Pence is from Indiana, where possession of any amount of cannabis is still punishable by a $1,000 fine and 180 days in jail, a status quo that he has fought long and hard to maintain. In 2013, a House Bill was introduced that, among other changes to Indiana’s criminal code, would have lowered cannabis possession charges. Pence refused to sign the Bill into law until legislators put cannabis possession back up to a Class B misdemeanour, telling reporters, “I think we need to focus on reducing crime, not reducing penalties.”
However, there is some hope that Pence’s long-held dislike of drug law reform could be softening. Just this year he signed off on a needle exchange programme in response to the opioid ‘epidemic’ sweeping across the state, a move which was certainly a marked change in direction for such a staunchly pro-prohibition Governor whose major campaign donors include the private prison industry. Whether his apparent enlightenment will continue and spread to cannabis, however, remains to be seen.
The good news is that despite the enormous surge in support for Donald Trump and the traditionally conservative Republican Party, cannabis reform still won the day almost everywhere it was on the ballot. Florida, a key Trump victory, finally legalised medical cannabis, becoming the first Southern state to do so. Arkansas swiftly followed suit. Both Red and Blue states overwhelmingly declared their support for an end to federal pot prohibition, showing that this is no longer a partisan issue, a fact that Trump, Christie, and Pence would do well to bear in mind.
It’s not just an American issue either. Trump and his team will know that the whole world is watching what happens with cannabis in the USA, and is ready to follow America’s lead in defying UN conventions that prohibit regulated markets such as those about to burst into being in California. Canada is already on its way to having its own nationwide market, and many other countries from Uruguay to Australia are making great strides too. Despite any protestations from Christie and/or Pence, Trump may feel that the war on cannabis is a battle even he can’t win.
The last word on legalisation should go to outgoing President Barack Obama. In an interview with Bill Maher last week, Obama was asked about legalisation and the then-upcoming ballot initiatives, and gave a pretty definitive answer. “After this referenda,” Obama said, “to some degree it’s gonna call the question. Because if, in fact, it passed in all these states, you now have about a fifth of the country that’s operating under one set of laws and four fifths in another. The Justice Department, DEA, FBI, for them to try to straddle and figure out how they’re supposed to enforce laws in some places and not others…that is not going to be tenable.”
Just a week ago that would have seemed like the biggest sign yet that the war on cannabis is on the verge of being ended. A Trump victory may have dampened the mood among reformers somewhat, but it doesn’t change the fact that Obama was right. It is untenable.
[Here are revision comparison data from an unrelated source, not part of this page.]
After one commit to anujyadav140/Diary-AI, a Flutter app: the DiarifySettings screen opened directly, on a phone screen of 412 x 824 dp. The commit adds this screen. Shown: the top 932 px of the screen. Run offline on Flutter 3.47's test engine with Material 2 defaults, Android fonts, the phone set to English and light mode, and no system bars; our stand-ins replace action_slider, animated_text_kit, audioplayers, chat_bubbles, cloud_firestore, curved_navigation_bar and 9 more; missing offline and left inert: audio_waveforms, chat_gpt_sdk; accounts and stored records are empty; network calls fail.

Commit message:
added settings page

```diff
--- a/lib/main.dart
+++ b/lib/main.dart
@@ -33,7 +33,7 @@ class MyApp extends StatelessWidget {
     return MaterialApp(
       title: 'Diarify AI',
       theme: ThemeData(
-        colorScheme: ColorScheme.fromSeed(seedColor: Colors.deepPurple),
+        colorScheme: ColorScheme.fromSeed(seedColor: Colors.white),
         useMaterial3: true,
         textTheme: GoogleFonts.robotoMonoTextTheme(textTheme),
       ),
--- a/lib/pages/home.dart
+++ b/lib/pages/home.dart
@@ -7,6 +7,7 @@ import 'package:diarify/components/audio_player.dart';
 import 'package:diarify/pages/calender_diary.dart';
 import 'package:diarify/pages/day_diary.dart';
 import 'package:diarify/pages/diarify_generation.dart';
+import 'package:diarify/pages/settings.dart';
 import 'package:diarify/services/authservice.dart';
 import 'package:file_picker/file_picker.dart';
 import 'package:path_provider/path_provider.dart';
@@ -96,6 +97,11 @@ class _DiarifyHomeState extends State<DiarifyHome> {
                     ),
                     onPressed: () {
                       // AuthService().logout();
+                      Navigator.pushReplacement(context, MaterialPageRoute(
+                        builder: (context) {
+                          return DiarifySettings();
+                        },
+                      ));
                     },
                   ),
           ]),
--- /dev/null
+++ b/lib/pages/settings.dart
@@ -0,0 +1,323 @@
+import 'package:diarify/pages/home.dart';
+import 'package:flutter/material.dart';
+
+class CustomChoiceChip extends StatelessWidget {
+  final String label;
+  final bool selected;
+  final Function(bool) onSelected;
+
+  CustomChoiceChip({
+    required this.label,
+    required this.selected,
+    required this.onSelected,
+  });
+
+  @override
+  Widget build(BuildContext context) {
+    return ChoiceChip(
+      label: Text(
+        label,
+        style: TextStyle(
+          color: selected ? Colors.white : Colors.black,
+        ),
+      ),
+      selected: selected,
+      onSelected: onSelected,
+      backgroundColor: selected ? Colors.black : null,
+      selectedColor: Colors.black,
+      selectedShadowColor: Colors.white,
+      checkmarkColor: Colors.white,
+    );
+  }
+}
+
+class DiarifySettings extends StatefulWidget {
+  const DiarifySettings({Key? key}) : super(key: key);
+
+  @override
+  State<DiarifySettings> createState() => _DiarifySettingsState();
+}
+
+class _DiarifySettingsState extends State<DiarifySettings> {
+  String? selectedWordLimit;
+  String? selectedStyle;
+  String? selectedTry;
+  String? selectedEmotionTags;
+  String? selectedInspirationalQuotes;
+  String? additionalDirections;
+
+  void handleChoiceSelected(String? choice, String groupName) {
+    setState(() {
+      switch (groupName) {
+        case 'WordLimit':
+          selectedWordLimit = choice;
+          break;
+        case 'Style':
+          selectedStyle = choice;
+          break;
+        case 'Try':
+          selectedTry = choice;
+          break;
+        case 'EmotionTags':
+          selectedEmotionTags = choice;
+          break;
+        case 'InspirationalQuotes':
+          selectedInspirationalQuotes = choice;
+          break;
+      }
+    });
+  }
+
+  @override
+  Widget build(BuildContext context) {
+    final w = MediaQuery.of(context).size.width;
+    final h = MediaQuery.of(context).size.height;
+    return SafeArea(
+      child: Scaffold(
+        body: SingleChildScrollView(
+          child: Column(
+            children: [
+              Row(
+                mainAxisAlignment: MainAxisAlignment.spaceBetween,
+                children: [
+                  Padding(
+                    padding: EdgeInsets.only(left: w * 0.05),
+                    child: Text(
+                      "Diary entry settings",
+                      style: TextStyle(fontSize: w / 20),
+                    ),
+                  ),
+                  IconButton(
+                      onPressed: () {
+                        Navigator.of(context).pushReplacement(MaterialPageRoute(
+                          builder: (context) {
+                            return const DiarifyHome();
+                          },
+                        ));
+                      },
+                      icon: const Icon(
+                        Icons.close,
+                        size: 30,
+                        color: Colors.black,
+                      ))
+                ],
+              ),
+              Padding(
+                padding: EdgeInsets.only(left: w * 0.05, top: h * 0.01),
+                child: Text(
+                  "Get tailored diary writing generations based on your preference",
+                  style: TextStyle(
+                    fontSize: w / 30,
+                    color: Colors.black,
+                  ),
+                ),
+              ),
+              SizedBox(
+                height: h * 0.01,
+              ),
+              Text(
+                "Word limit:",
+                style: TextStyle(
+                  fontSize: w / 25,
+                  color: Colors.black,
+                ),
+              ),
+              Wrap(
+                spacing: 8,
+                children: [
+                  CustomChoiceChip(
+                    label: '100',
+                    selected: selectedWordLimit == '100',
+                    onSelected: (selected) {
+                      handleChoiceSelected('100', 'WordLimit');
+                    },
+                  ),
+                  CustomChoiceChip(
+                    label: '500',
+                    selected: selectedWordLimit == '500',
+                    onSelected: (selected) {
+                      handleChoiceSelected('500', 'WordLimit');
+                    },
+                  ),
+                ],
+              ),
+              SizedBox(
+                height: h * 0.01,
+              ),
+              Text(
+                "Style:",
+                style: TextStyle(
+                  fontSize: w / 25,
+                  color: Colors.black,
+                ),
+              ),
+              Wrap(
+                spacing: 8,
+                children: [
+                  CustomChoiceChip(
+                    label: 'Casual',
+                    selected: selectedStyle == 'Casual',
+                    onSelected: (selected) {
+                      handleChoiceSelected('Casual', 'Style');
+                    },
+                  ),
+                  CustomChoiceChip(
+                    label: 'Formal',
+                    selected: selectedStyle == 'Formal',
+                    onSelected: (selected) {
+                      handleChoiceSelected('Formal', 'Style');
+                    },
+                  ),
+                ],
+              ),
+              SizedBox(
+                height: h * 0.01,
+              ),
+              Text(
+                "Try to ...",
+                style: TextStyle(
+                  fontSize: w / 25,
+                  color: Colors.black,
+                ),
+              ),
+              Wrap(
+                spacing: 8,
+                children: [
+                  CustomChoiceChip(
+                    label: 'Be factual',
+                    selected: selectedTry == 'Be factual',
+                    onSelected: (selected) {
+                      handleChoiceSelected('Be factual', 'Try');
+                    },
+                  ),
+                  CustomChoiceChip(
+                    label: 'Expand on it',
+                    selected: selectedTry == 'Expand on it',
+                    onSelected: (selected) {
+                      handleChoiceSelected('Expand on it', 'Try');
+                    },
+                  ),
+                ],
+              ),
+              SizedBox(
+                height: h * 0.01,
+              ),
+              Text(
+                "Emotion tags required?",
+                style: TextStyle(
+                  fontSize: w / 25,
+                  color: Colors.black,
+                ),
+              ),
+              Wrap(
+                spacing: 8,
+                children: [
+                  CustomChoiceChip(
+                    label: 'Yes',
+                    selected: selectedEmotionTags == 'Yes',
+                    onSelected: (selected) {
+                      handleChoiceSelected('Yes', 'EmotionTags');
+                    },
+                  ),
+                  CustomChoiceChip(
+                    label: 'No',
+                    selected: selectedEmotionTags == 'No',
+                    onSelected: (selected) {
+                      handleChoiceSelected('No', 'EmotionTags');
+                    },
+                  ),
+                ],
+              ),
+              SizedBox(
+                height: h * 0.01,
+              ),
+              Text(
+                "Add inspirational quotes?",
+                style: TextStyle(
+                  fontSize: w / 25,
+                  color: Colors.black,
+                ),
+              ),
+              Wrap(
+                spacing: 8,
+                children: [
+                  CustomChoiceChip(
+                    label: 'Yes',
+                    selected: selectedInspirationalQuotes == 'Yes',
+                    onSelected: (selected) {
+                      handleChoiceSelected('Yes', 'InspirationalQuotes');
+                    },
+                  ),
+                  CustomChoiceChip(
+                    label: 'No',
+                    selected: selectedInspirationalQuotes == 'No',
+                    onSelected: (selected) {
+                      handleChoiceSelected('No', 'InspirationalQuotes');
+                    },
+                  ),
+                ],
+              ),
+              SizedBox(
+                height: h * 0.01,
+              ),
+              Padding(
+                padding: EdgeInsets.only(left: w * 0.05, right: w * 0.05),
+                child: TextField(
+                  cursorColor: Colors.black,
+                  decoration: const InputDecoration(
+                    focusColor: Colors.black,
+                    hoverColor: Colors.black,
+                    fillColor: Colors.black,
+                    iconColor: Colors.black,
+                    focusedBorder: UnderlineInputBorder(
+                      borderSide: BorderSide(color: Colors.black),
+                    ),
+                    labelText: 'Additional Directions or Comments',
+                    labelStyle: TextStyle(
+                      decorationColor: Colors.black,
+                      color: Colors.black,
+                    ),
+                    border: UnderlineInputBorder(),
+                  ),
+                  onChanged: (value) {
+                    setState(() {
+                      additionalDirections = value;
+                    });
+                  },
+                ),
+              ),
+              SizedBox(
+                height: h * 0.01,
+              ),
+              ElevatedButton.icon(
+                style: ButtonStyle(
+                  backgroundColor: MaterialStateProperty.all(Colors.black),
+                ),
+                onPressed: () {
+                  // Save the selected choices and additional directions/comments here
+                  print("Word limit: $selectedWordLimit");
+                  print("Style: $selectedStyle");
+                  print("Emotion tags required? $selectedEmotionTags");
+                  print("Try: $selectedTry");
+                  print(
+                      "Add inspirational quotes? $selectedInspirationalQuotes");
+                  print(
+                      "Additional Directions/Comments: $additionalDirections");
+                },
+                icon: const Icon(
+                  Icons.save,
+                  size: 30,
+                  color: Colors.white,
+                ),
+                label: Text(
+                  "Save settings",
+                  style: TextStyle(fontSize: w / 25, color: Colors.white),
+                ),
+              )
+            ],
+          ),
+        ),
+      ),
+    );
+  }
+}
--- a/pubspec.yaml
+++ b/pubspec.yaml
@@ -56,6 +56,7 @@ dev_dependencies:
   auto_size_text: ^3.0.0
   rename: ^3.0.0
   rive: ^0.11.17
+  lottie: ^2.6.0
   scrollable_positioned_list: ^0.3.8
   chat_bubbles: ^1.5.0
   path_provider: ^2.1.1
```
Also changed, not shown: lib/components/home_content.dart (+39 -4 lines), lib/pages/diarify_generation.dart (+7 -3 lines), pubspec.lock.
One way or the other something now simply has to change.
Deej Sullivan is a journalist and campaigner. He regularly writes on drug policy for politics.co.uk, London Real, and many others, and is the Policy & Communications officer at Law Enforcement Against Prohibition UK. Tweets @sullivandeej